In order for things to change we need to start at the heart of the matter; children. Education needs to stop being about the agenda of the adults in the room and start being about the passion and need of the students. It shouldn’t be dictated by politicians who’ve never spent a day in the life of an educator. We’ve fluctuated for too long focusing on the wrong things. Too often the burden of attending a four-year college is thrust upon our students as they enter their junior and senior years of high school. Don’t we need people that can fill the jobs of mechanic, plumber, carpenter and the like? Those stressors I spoke about earlier are creating arenas for bullies, those that are both in school and controlling schools, to make everything into a competitive, money-making business. Education should be taking the time, effort, and care to prepare our students for the next step in their life journey. I truly believe that our educators see that.
I recently saw a post on Facebook from a childhood friend who is a history teacher in California. On a visit to Washington, D.C., she took a picture of the Southeast Portico of the Jefferson Memorial where there is an excerpt from a letter Jefferson wrote to Samuel Kercheval dated July 12, 1816. He wrote,
“I am not an advocate for frequent changes in laws and constitutions, but laws and institutions must go hand in hand with the progress of the human mind. As that becomes more developed, more enlightened, as new discoveries are made, new truths discovered and manners and opinions change, with the change of circumstances, institutions must advance also to keep pace with the times. We might as well require a man to wear still the coat which fitted him when a boy as a civilized society to remain ever under the regimen of their barbarous ancestors.”
I couldn’t help but see the political undertone with which this was written but I also noticed how much this quote can be attributed to education in the modern era. To deny the need for change in education is to get dragged out to sea in the rip current of short-sighted people who think they know what the students of our nation really need. They don’t need to take tests, pay ridiculous sums of money to further their education, or acquiesce to a political agenda. “Institutions must advance also to keep pace with the times.” The times have certainly changed and we have to face facts that standardized tests like the SATs and ACTs are not cutting it. Going to college isn’t for everyone and it’s okay if the United States isn’t first in the world in education. Students are in school to learn, not take exams. We need to take a look at what countries like Finland are doing, listen to the voices of our students to hear what they need, and see how we can use these ideas to make our education system better.

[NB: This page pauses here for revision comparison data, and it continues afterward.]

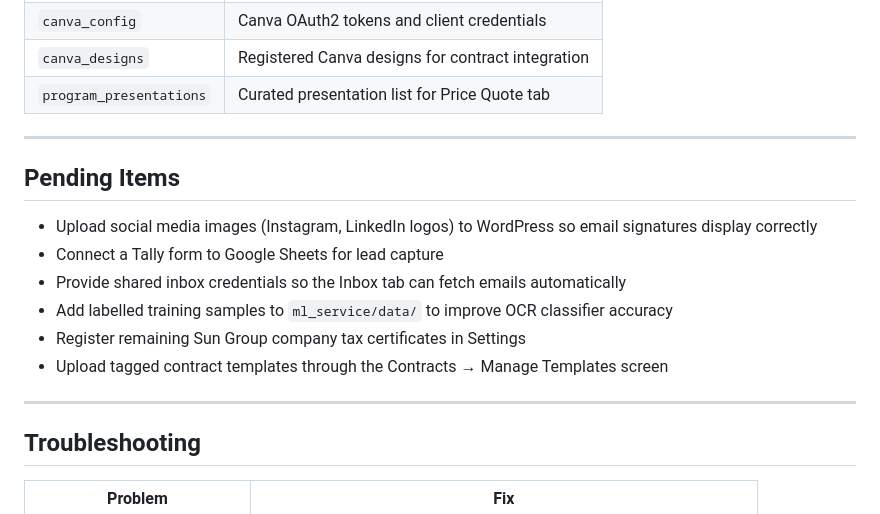
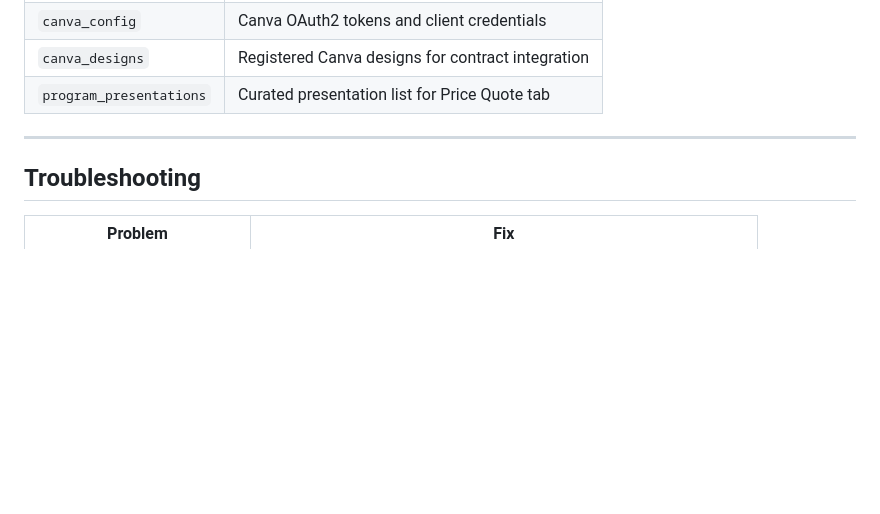
Before and after one commit to moez-ch/ERP-Sun-and-Sun, a Markdown page: README.md, the part around the change. Rendered like a GitHub page; blank space fills up the shorter version.

Commit message:
README: remove pending items — all completed
Co-Authored-By: Claude Sonnet 4.6 <noreply@anthropic.com>

```diff
--- a/README.md
+++ b/README.md
@@ -187,17 +187,6 @@ ERP-Sun-and-Sun/
 
 ---
 
-## Pending Items
-
-- Upload social media images (Instagram, LinkedIn logos) to WordPress so email signatures display correctly
-- Connect a Tally form to Google Sheets for lead capture
-- Provide shared inbox credentials so the Inbox tab can fetch emails automatically
-- Add labelled training samples to `ml_service/data/` to improve OCR classifier accuracy
-- Register remaining Sun Group company tax certificates in Settings
-- Upload tagged contract templates through the Contracts → Manage Templates screen
-
----
-
 ## Troubleshooting
 
 | Problem                       | Fix                                                                    |
```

Allison K. Kreiss
Currently an English and Special Education Teacher at Neptune High School in Neptune, New Jersey, Allison has been teaching for 13 years and has experience teaching English to grades six through twelve in a self-contained, resource, in-class support, and general education setting. She has served as a head coach for varsity women’s volleyball and middle school softball and now coaches softball at Ocean County College. Allison graduated from Montclair State University in 2004 with a B.A. in English Education with an English K-12 certification. Continuing her education at The College of New Jersey, she graduated with a M.Ed in Special Education with a Teacher of the Handicapped K-12 certification in 2006 and a M.Ed in Educational Administration in 2010 with a certification for Supervisor and certificate of eligibility for Principal. Allison has a passion for urban education since growing up in Lakewood, New Jersey. Throughout her experiences she has strived to incorporate technology and innovative lessons into her repertoire to best serve the needs of her students and has recently co-presented a keynote address on connection and innovation at ECET2NJPA. Allison is also in her first year as a member of the steering committee for EdCampHAT. In addition to her teaching experience, Allison has immersed herself in the world of administration; working with building principals, central office administration, and department chairpersons to creatively establish curricula, lessons and professional development for the engagement of teachers and students. She aspires to join the ranks of administration soon.